In contrast, the ADVANCE study, has not shown any harm in its intensive treatment arm. In this trial, 11,140 high-risk patients with type 2 diabetes, were randomised to intensive (aiming for an HbA1C A1C level below 6.5) versus standard glucose lowering treatment. Patients in the intensive group started treatment with the sulphonylurea drug, gliclazide modified release, and then other drugs could be added.
Chairman of the ADVANCE Data Monitoring and Safety Committee, Professor Rory Collins from the University of Oxford, said “The interim results from ADVANCE provide no confirmation of the adverse mortality trend reported from the ACCORD study”. He also noted that the ADVANCE interim results were based on more than twice as much data and similar levels of glucose control as in ACCORD.
ADVANCE principal investigator, Professor Stephen MacMahon (The George Institute for International Health in Sydney, Australia), stated that “Due to the unexpected report from the ACCORD trial, we felt it was in the public interest for us to ask our Data Monitoring and Safety Committee to make a statement as to whether the available data from ADVANCE provide any support for the suggestion that intensive blood glucose lowering may increase mortality”.

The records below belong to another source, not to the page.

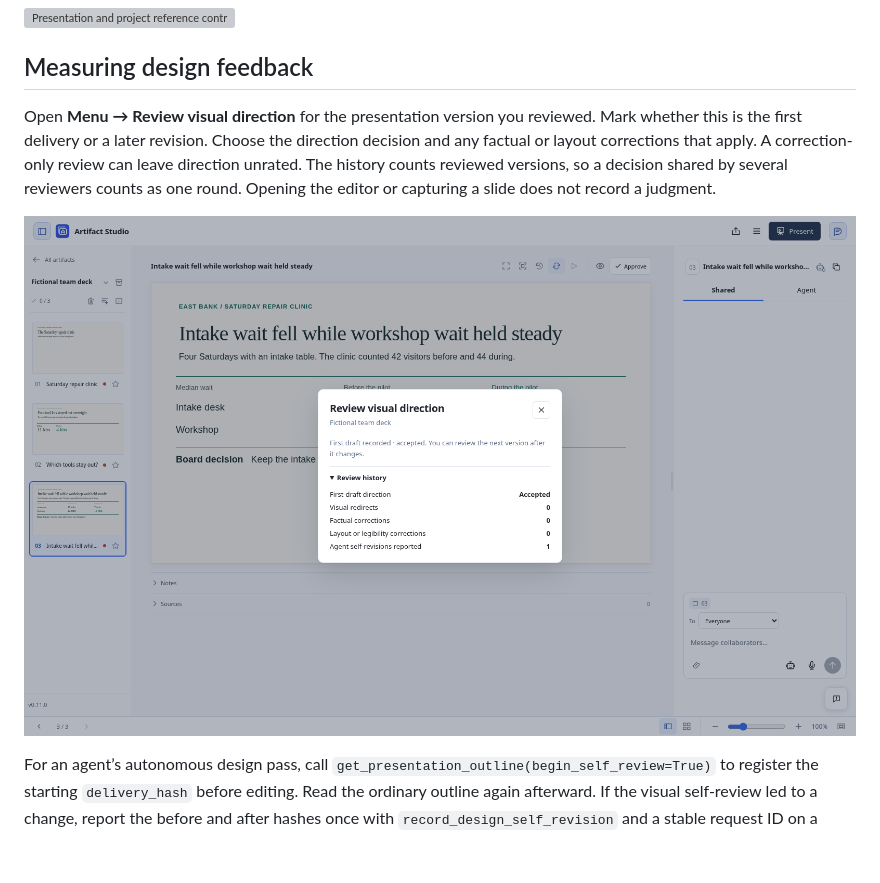
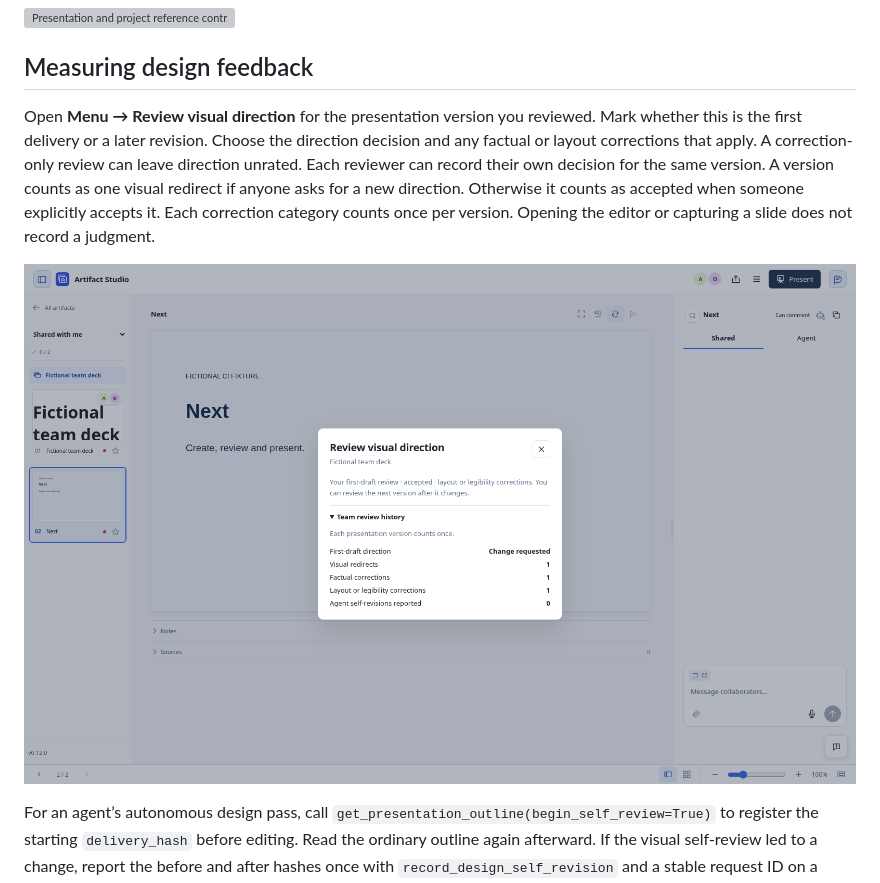
Before and after one commit to kaiketsu-labs/artifact-studio, a Markdown page: docs/VISUAL-REVIEW.md, the part around one of its changes. Rendered like a GitHub page; pictures changed too: docs/assets/review-visual-direction.png; blank space fills up the shorter version; grey boxes are pictures that could not be loaded.

Commit message:
fix(review): let each person rate a shared delivery and count it once

```diff
--- a/docs/VISUAL-REVIEW.md
+++ b/docs/VISUAL-REVIEW.md
@@ -87,5 +87,5 @@ Right-click a body slide in the sidebar and choose **Design reference…**. Pin
 
 ## Measuring design feedback
 
-Open **Menu → Review visual direction** for the presentation version you reviewed. Mark whether this is the first delivery or a later revision. Choose the direction decision and any factual or layout corrections that apply. A correction-only review can leave direction unrated. The history counts reviewed versions, so a decision shared by several reviewers counts as one round. Opening the editor or capturing a slide does not record a judgment.
+Open **Menu → Review visual direction** for the presentation version you reviewed. Mark whether this is the first delivery or a later revision. Choose the direction decision and any factual or layout corrections that apply. A correction-only review can leave direction unrated. Each reviewer can record their own decision for the same version. A version counts as one visual redirect if anyone asks for a new direction. Otherwise it counts as accepted when someone explicitly accepts it. Each correction category counts once per version. Opening the editor or capturing a slide does not record a judgment.
 
```
Also changed, not shown: other parts of docs/VISUAL-REVIEW.md (+1 -1 lines), 10 other files.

The ADVANCE investigators said the results are 99% complete, “so we are confident that the interim findings communicated here are a reliable guide to the final results”. Definitive results will be presented later this year.